Work required
Your answer should show every line of the material below that includes "snapshot".
#### Data section ####
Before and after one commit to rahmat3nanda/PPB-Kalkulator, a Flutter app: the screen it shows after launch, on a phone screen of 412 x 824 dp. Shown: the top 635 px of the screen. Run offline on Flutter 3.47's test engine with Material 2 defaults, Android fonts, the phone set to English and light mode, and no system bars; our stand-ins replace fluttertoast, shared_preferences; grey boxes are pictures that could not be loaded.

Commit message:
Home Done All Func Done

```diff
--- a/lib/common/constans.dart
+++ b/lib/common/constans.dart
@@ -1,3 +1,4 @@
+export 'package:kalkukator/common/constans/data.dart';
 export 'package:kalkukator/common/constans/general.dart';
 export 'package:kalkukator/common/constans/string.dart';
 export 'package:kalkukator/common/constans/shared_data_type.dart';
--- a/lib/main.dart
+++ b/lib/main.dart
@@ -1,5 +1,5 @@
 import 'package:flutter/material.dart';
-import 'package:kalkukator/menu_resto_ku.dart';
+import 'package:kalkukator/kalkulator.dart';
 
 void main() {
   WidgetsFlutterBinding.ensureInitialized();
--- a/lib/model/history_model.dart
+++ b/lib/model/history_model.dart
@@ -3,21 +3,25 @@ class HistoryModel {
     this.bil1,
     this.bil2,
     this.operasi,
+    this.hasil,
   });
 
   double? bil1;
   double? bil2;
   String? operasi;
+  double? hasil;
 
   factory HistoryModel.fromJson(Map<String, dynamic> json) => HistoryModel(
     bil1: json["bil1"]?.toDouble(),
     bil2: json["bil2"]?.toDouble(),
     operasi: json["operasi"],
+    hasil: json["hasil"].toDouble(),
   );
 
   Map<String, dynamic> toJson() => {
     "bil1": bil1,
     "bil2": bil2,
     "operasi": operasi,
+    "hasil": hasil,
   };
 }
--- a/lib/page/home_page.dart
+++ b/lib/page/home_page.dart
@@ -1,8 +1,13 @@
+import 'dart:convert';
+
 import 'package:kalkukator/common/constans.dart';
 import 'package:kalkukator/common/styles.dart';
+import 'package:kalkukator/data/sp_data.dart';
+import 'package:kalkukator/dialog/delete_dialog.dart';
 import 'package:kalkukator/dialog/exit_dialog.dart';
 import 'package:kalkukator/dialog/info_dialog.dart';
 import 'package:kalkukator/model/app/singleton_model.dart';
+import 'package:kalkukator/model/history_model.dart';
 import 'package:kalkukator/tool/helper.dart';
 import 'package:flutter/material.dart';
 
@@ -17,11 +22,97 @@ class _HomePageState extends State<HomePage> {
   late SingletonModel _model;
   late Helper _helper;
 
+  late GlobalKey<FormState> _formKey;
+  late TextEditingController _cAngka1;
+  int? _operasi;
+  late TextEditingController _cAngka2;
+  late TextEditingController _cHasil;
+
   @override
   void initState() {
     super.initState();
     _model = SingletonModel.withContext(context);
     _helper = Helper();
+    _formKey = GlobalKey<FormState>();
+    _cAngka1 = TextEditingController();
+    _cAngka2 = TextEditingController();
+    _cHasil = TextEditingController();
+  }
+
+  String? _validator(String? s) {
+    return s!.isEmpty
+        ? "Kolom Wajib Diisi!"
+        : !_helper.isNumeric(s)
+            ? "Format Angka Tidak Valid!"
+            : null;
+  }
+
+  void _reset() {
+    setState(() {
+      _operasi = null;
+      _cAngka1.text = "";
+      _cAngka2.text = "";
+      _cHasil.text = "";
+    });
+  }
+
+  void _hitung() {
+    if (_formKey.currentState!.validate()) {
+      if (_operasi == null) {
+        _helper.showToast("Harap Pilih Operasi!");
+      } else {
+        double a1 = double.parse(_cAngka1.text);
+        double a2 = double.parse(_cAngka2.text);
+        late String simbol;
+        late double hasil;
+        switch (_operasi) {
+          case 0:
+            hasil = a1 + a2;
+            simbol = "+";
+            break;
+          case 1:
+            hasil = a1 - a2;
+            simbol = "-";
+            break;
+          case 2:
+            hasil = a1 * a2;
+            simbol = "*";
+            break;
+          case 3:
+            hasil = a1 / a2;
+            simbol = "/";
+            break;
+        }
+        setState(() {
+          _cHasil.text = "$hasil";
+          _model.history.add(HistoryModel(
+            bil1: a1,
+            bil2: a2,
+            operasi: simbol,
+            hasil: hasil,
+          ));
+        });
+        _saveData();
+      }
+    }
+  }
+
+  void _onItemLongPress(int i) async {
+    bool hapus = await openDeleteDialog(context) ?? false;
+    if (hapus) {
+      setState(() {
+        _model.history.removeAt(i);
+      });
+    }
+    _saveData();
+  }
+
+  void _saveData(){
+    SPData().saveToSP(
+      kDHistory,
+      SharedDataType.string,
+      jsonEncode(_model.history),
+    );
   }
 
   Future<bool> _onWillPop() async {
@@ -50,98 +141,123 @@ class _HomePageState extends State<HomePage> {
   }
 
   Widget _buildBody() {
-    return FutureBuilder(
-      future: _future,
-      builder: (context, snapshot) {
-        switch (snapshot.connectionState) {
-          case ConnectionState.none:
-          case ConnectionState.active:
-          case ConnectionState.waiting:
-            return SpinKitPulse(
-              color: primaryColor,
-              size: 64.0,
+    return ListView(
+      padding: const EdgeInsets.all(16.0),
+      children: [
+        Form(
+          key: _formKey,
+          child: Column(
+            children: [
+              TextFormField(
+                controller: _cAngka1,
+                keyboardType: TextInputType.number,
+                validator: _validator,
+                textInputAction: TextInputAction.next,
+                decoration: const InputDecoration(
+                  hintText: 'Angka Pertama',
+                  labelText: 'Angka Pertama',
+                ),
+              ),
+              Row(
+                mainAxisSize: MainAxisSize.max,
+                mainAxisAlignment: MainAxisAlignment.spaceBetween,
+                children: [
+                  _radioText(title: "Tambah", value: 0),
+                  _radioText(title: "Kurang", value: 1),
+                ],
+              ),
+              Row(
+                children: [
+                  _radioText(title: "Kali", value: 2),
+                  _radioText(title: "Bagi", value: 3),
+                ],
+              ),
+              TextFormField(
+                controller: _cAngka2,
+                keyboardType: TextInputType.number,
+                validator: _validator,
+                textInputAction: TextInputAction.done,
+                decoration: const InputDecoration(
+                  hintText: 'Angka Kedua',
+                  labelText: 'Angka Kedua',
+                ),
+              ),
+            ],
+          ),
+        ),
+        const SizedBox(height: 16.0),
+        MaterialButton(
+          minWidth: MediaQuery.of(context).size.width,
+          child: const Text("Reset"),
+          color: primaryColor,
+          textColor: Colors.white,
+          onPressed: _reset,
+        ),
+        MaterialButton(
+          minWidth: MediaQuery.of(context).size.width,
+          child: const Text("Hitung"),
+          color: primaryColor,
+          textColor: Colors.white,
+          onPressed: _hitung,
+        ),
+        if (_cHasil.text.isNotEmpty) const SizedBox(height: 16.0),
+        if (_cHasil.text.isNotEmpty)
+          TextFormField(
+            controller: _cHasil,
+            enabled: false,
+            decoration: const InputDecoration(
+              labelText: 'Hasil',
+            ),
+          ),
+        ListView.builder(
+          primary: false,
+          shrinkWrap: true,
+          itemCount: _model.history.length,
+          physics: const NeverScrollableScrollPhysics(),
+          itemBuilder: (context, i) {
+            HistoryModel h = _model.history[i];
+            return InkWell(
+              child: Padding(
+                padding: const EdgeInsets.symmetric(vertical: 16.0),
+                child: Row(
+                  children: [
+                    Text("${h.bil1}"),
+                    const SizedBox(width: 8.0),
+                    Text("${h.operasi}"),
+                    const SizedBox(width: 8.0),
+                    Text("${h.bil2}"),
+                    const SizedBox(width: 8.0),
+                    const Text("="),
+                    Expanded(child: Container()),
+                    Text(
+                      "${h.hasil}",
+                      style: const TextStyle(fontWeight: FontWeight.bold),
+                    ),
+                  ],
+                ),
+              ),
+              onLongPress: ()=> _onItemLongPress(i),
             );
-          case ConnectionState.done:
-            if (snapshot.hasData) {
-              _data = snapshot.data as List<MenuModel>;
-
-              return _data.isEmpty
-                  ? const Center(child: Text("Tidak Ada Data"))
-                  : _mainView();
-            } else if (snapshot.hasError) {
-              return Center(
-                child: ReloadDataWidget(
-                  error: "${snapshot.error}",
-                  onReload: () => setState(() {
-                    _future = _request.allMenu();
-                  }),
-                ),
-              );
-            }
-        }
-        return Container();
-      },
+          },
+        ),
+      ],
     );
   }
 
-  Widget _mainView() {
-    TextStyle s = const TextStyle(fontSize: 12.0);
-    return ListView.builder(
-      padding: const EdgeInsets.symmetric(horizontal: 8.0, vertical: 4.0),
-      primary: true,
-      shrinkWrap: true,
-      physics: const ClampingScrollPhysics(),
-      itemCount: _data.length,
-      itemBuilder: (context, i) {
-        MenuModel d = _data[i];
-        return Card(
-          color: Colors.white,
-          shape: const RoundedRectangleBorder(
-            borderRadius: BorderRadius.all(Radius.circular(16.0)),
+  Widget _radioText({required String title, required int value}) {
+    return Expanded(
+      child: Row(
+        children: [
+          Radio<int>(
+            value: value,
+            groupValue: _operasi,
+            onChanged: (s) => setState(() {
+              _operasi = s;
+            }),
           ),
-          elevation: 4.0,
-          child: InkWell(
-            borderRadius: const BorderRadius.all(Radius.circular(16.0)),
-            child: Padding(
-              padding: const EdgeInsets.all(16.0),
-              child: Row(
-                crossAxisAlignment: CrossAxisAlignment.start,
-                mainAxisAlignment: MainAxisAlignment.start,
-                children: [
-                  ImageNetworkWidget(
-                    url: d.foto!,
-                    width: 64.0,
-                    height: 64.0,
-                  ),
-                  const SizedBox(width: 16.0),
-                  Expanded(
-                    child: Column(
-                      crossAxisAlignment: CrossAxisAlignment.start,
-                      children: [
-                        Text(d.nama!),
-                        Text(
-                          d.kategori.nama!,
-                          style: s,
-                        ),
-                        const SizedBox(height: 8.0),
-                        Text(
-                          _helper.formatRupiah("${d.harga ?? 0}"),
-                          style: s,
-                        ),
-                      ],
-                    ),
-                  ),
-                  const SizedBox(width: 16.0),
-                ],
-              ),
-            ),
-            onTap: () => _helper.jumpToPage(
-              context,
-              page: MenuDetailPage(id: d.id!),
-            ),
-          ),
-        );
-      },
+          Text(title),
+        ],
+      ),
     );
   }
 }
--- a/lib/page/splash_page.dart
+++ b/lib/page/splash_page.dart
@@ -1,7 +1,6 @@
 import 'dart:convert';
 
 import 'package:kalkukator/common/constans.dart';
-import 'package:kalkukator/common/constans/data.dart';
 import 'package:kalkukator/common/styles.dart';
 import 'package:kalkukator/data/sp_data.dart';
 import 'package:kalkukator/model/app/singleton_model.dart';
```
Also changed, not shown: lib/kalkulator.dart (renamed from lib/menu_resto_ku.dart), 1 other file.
####
Completed exercise
-      builder: (context, snapshot) {
-        switch (snapshot.connectionState) {
-            if (snapshot.hasData) {
-              _data = snapshot.data as List<MenuModel>;
-            } else if (snapshot.hasError) {
-                  error: "${snapshot.error}",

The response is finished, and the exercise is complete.